I strongly disagree with Bloom’s argument that “no decent person could have the slightest sympathy for a man who insists on the death penalty for a defaulted loan payment, especially one that could be easily repaid.” Shylock is not requesting the death penalty: he asks for “an equal pound / Of [Antonio’s] fair flesh, to be cut off and taken / In what part of [Antonio’s] body pleaseth [him]” – Antonio has the opportunity to change the terms of the agreement before signing with the notary. Bassanio even tries to prevent his friend from making this deal for his sake, but Antonio laughs it off, saying:

Why, fear not, man; I will not forfeit it: 
Within these two months, that's a month before 
This bond expires, I do expect return
 Of thrice three times the value of this bond.

Ironically, Antonio speaks of his money multiplying, sounding uncannily like his enemy, whom he hates, spurns, spits upon and beats for making money atop of the money he lends.
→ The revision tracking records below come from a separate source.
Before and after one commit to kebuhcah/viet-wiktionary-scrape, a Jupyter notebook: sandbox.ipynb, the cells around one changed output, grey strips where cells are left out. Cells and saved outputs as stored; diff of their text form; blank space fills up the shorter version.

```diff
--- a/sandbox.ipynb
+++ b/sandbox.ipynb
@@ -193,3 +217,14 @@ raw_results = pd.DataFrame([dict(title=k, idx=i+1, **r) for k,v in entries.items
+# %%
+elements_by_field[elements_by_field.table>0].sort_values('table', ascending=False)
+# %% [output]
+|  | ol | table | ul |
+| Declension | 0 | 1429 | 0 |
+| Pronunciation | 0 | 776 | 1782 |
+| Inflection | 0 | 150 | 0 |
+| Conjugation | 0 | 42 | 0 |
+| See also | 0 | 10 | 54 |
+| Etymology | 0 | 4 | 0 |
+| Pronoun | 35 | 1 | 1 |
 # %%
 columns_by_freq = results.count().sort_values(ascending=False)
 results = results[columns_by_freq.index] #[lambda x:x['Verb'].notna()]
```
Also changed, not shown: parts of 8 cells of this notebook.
Too add even further irony to dispel Bloom’s implicit suggestion that the “greed” comes only from the Jewish quarter, this money is borrowed for the sake of Bassanio, who needs a small portion of capital in order to multiply his own fortunes through marrying the heiress Portia. Although she is best known to speak upon the “quality of mercy,” her economic language purveys the same images of multiplying “moneys” in the lines:
 
What, no more? 
Pay him six thousand, and deface the bond;
 Double six thousand, and then treble that,
 Before a friend of this description
 Shall lose a hair through Bassanio's fault.    
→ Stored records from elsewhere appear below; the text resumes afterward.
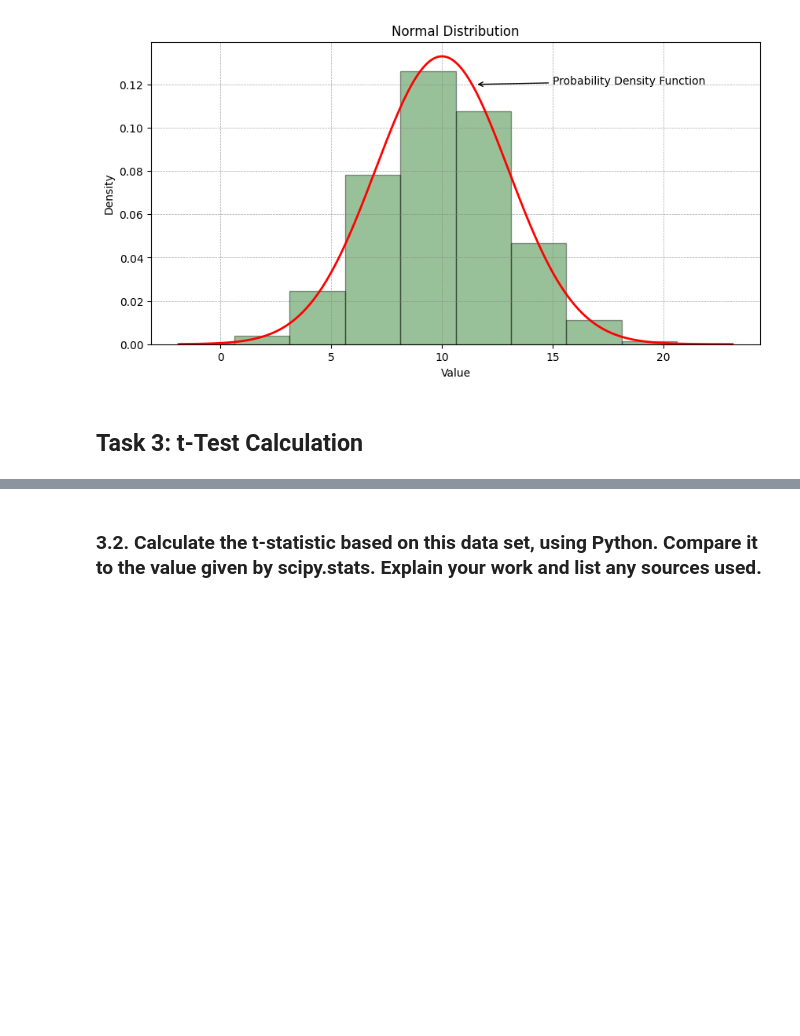
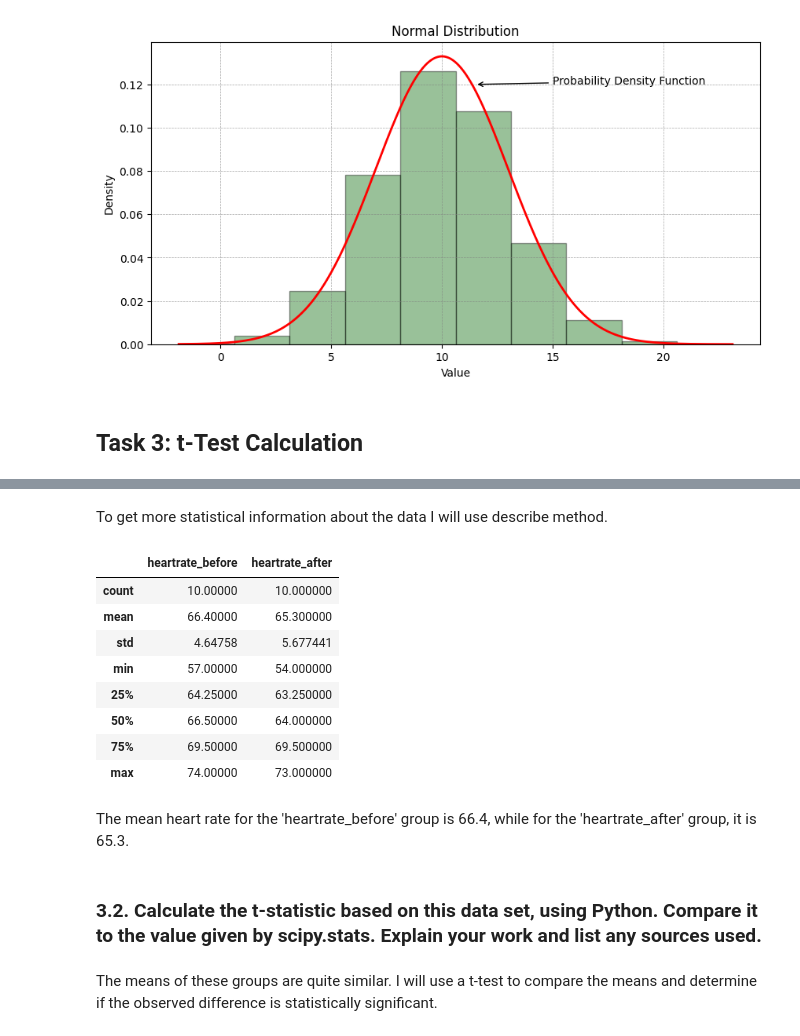
Before and after one commit to Kate-217/applied_statistics_assesment, a Jupyter notebook: tasks.ipynb, the cells around one changed output, grey strips where cells are left out. Drawn from its saved outputs; the diff is of its cells as text; code cells hidden in the pictures; blank space fills up the shorter version.

```diff
--- a/tasks.ipynb
+++ b/tasks.ipynb
@@ -296,2 +303,20 @@ data_harts_np = np.array(data_harts)
+# %% [markdown]
+To get more statistical information about the data I will use describe method.
+# %%
+hartrate_df.describe()
+# %% [output]
+|  | heartrate_before | heartrate_after |
+| count | 10.00000 | 10.000000 |
+| mean | 66.40000 | 65.300000 |
+| std | 4.64758 | 5.677441 |
+| min | 57.00000 | 54.000000 |
+| 25% | 64.25000 | 63.250000 |
+| 50% | 66.50000 | 64.000000 |
+| 75% | 69.50000 | 69.500000 |
+| max | 74.00000 | 73.000000 |
+# %% [markdown]
+The mean heart rate for the 'heartrate_before' group is 66.4, while for the 'heartrate_after' group, it is 65.3.
 # %% [markdown]
 ### 3.2. Calculate the t-statistic based on this data set, using Python. Compare it to the value given by scipy.stats. Explain your work and list any sources used.
+# %% [markdown]
+The means of these groups are quite similar. I will use a t-test to compare the means and determine if the observed difference is statistically significant.
```
Also changed, not shown: parts of 8 cells of this notebook.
It is difficult to be sure which characters have influenced which on the notion of money (re)producing more money, but I would like to suggest that Shylock’s unabashed status as moneylender makes him the chicken that lays the egg. He leads, and they follow, like a youth wishing to ignore the fact that he has, indeed, become just like his father. In the most poignant line of the play, Shylock coldly but rightfully threatens: “The villainy you teach me, I will execute, and it shall go hard but I will better the instruction.”

In saying that “the simple truth is that Shylock is a horrible villain whether he gets insulted and spat upon or not,” Bloom neglects the essential truth that violence breeds violence in selfsame way that the gentile party of the play chooses to ignore but enact the fact that money breeds money. The characters in this play do not live in a vacuum of black-white morality: in being merchants of Venice, Antonio and Shylock must co-exist. Therefore, although mercy is best demonstrated by example, villainy is, too, a trait that is learned from others and will, likewise, be turned against its enforcers.
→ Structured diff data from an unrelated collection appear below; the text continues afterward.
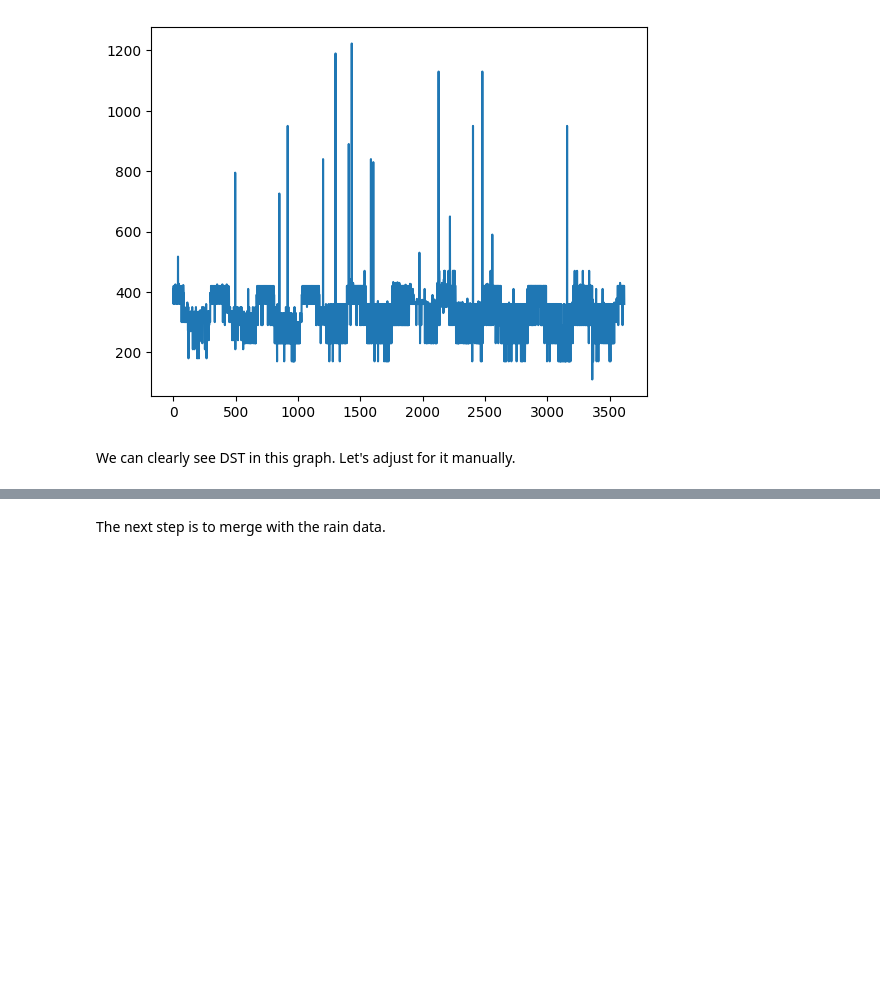
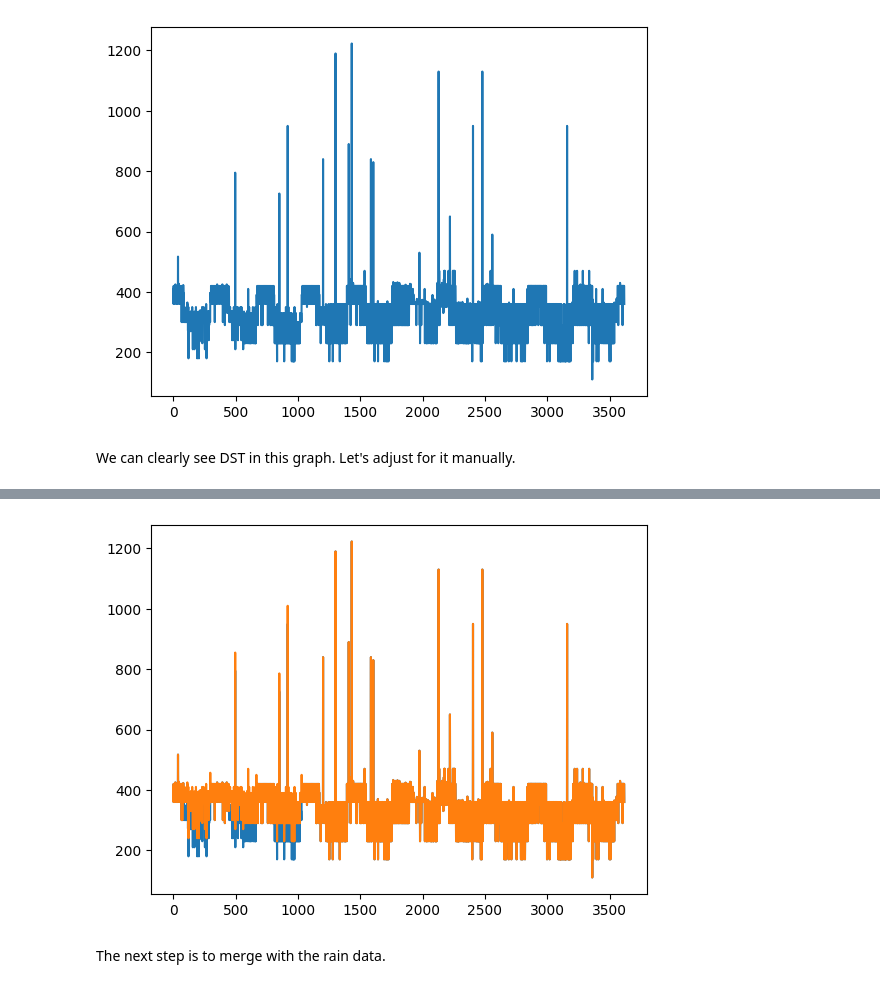
Before and after one commit to drybashlykov/weather_prediction, a Jupyter notebook: Data Preprocessing.ipynb, the cells around one changed output, grey strips where cells are left out. Drawn from its saved outputs; the diff is of its cells as text; code cells hidden in the pictures; blank space fills up the shorter version.

```diff
--- a/Data Preprocessing.ipynb
+++ b/Data Preprocessing.ipynb
@@ -133,0 +130,8 @@ DST_list = [["27-03-2015", "25-10-2015"],
+# %%
+DST_list = [["27-03-2015", "25-10-2015"],
+           ["25-03-2016", "30-10-2016"],
+           ["24-03-2017", "29-10-2017"],
+           ["23-03-2018", "28-10-2018"],
+           ["29-03-2019", "27-10-2019"],
+           ["27-03-2020", "25-10-2020"],
+           ["27-03-2020", "25-10-2020"]]
@@ -133,0 +144,7 @@ DST_list = [["27-03-2015", "25-10-2015"],
+# %%
+data_DST_corrected = data_clean.copy()
+
+for start, end in DST_list:
+    start_mask = data_clean.Date >= start
+    end_mask = data_clean.Date <= end
+    data_DST_corrected.loc[start_mask & end_mask, "mins_into_day"] = data_DST_corrected[start_mask & end_mask]["mins_into_day"].add(60)
@@ -134,3 +190,11 @@ DST_list = [["27-03-2015", "25-10-2015"],
+# %%
+start_of_day = data_clean.groupby("Date").agg({"mins_into_day": ["min"]}).values
+start_of_day_DST_corrected = data_DST_corrected.groupby("Date").agg({"mins_into_day": ["min"]}).values
+plt.plot(start_of_day, al)
+plt.plot(start_of_day_DST_corrected)
+plt.show()
+# %% [output]
+[figure, added]
 # %% [markdown]
 The next step is to merge with the rain data.
 # %%
```
Also changed, not shown: parts of 7 cells of this notebook.
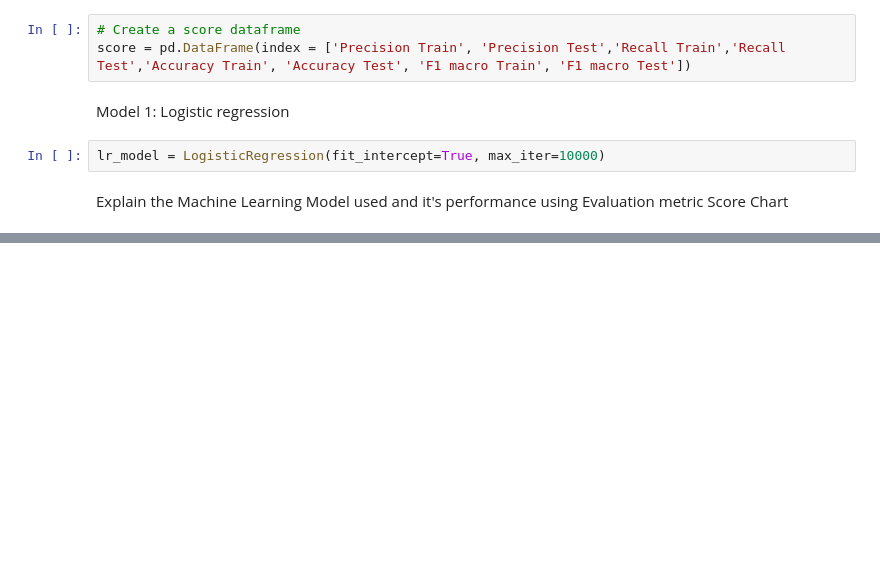
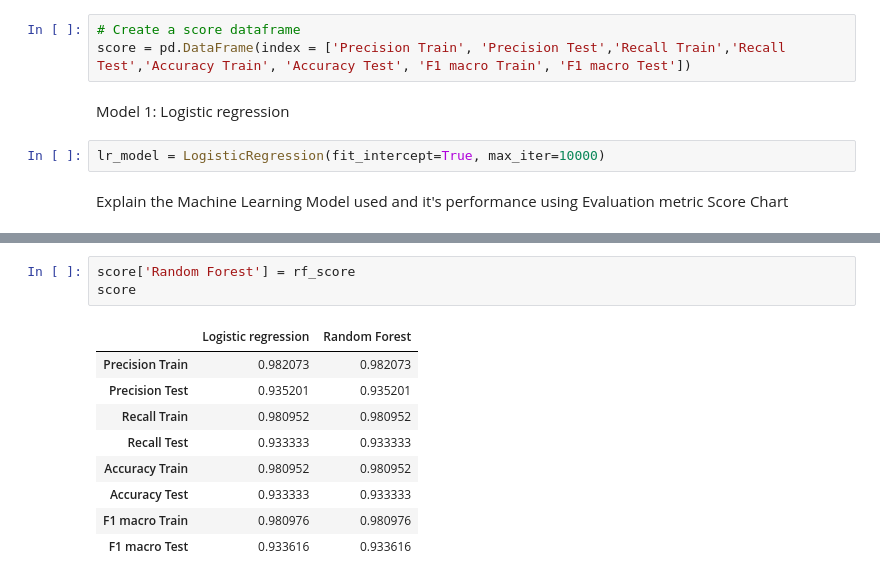
Before and after one commit to KrotHuyLe/Iris_Classification, a Jupyter notebook: Iris-Flowers-Analyst.ipynb, the cells around one changed output, grey strips where cells are left out. Cells and saved outputs as stored; diff of their text form; blank space fills up the shorter version.

```diff
--- a/Iris-Flowers-Analyst.ipynb
+++ b/Iris-Flowers-Analyst.ipynb
@@ -362,0 +448,13 @@ score
+# %%
+score['Random Forest'] = rf_score
+score
+# %% [output]
+|  | Logistic regression | Random Forest |
+| Precision Train | 0.982073 | 0.982073 |
+| Precision Test | 0.935201 | 0.935201 |
+| Recall Train | 0.980952 | 0.980952 |
+| Recall Test | 0.933333 | 0.933333 |
+| Accuracy Train | 0.980952 | 0.980952 |
+| Accuracy Test | 0.933333 | 0.933333 |
+| F1 macro Train | 0.980976 | 0.980976 |
+| F1 macro Test | 0.933616 | 0.933616 |
```
Also changed, not shown: parts of 10 cells of this notebook.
Thank you for your time,
Erin Weinberg
Doctoral Student
English Literature
Queen's University
Kingston, Ontario, Canada

[4]-------------------------------------------------------------
From:         Carol Barton < This e-mail address is being protected from spambots. You need JavaScript enabled to view it >
Date:         July 10, 2011 8:43:40 PM EDT
Subject:      Re: Merchant of Venice in a Las Vegas Setting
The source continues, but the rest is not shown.